Netherlands at a standstill over budget fight. I blame Bush.
A row over budget cuts last year brought down the government in the Netherlands, the euro zone’s fifth-largest economy and one of the bloc’s core members. And although this cabinet is expected to survive the impasse, it faces a tough challenge to secure support for another round of austerity when the economy is in recession and consumption is weak.
A coalition of the center-right Liberal Party and leftist Labor Party, the government lacks a majority in the senate and needs the backing from the opposition to pass its budget for 2014, which includes €6 billion ($8.17 billion) in extra tax increases and spending cuts, as well as proposed reforms in the pension system and labor market.

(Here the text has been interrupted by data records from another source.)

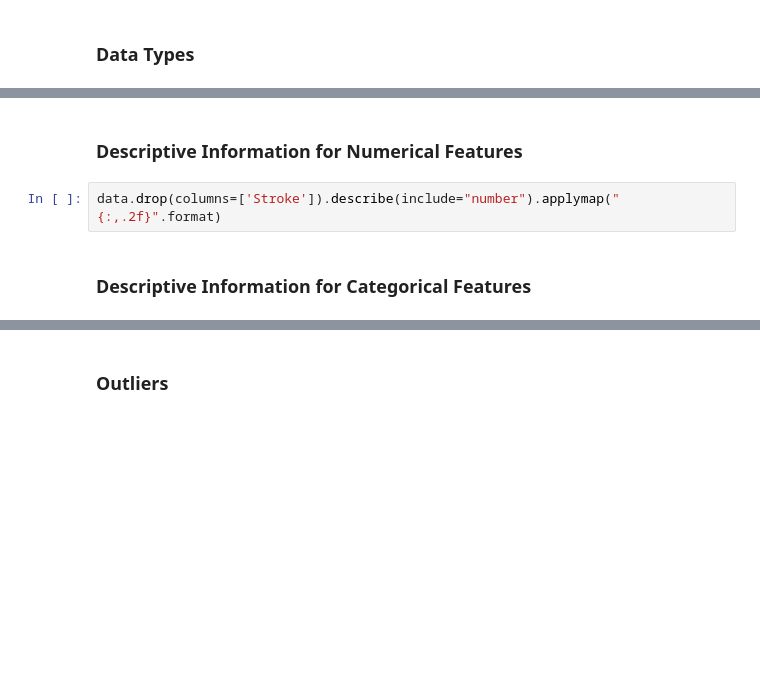
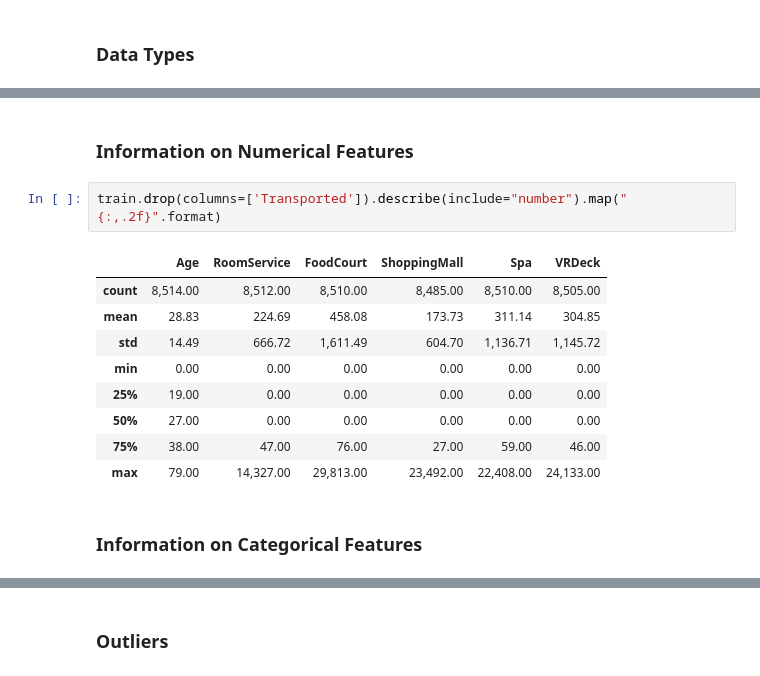
Before and after one commit to KevinNourian/Titanic, a Jupyter notebook: Notebooks/Titanic 1.0.1.ipynb, the cells around one changed output, grey strips where cells are left out. Drawn from its saved outputs; the diff is of its cells as text; blank space fills up the shorter version.

```diff
--- a/Notebooks/Titanic 1.0.1.ipynb
+++ b/Notebooks/Titanic 1.0.1.ipynb
@@ -192,7 +233,17 @@ data.info()
 # %% [markdown]
-### **Descriptive Information for Numerical Features**
+### **Information on Numerical Features**
 # %%
-data.drop(columns=['Stroke']).describe(include="number").applymap("{:,.2f}".format)
+train.drop(columns=['Transported']).describe(include="number").map("{:,.2f}".format)
+# %% [output]
+|  | Age | RoomService | FoodCourt | ShoppingMall | Spa | VRDeck |
+| count | 8,514.00 | 8,512.00 | 8,510.00 | 8,485.00 | 8,510.00 | 8,505.00 |
+| mean | 28.83 | 224.69 | 458.08 | 173.73 | 311.14 | 304.85 |
+| std | 14.49 | 666.72 | 1,611.49 | 604.70 | 1,136.71 | 1,145.72 |
+| min | 0.00 | 0.00 | 0.00 | 0.00 | 0.00 | 0.00 |
+| 25% | 19.00 | 0.00 | 0.00 | 0.00 | 0.00 | 0.00 |
+| 50% | 27.00 | 0.00 | 0.00 | 0.00 | 0.00 | 0.00 |
+| 75% | 38.00 | 47.00 | 76.00 | 27.00 | 59.00 | 46.00 |
+| max | 79.00 | 14,327.00 | 29,813.00 | 23,492.00 | 22,408.00 | 24,133.00 |
 # %% [markdown]
-### **Descriptive Information for Categorical Features**
+### **Information on Categorical Features**
 # %%
```
Also changed, not shown: parts of 174 cells of this notebook, 2 other files.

Talks suffered a big blow Thursday, after an unpromising start last week, when a key opposition party, the centrist Christian Democrats, pulled out, saying it disagreed with the government’s planned tax increases. “It doesn’t create jobs, it will only make the crisis worse. So we won’t participate,” said the party’s leader, Sybrand van Haersma Buma.
The move angered some cabinet members. Foreign Minister Frans Timmermans said the Christian Democrats were behaving irresponsibly and he accused them of raising “the middle finger” to the cabinet, a comment for which he later apologized.
Just this past Friday Harry Reid apologized for his own nasty remarks about his Senate colleagues. I imagine his remorse is as genuine as Foreign Minister Timmerman’s.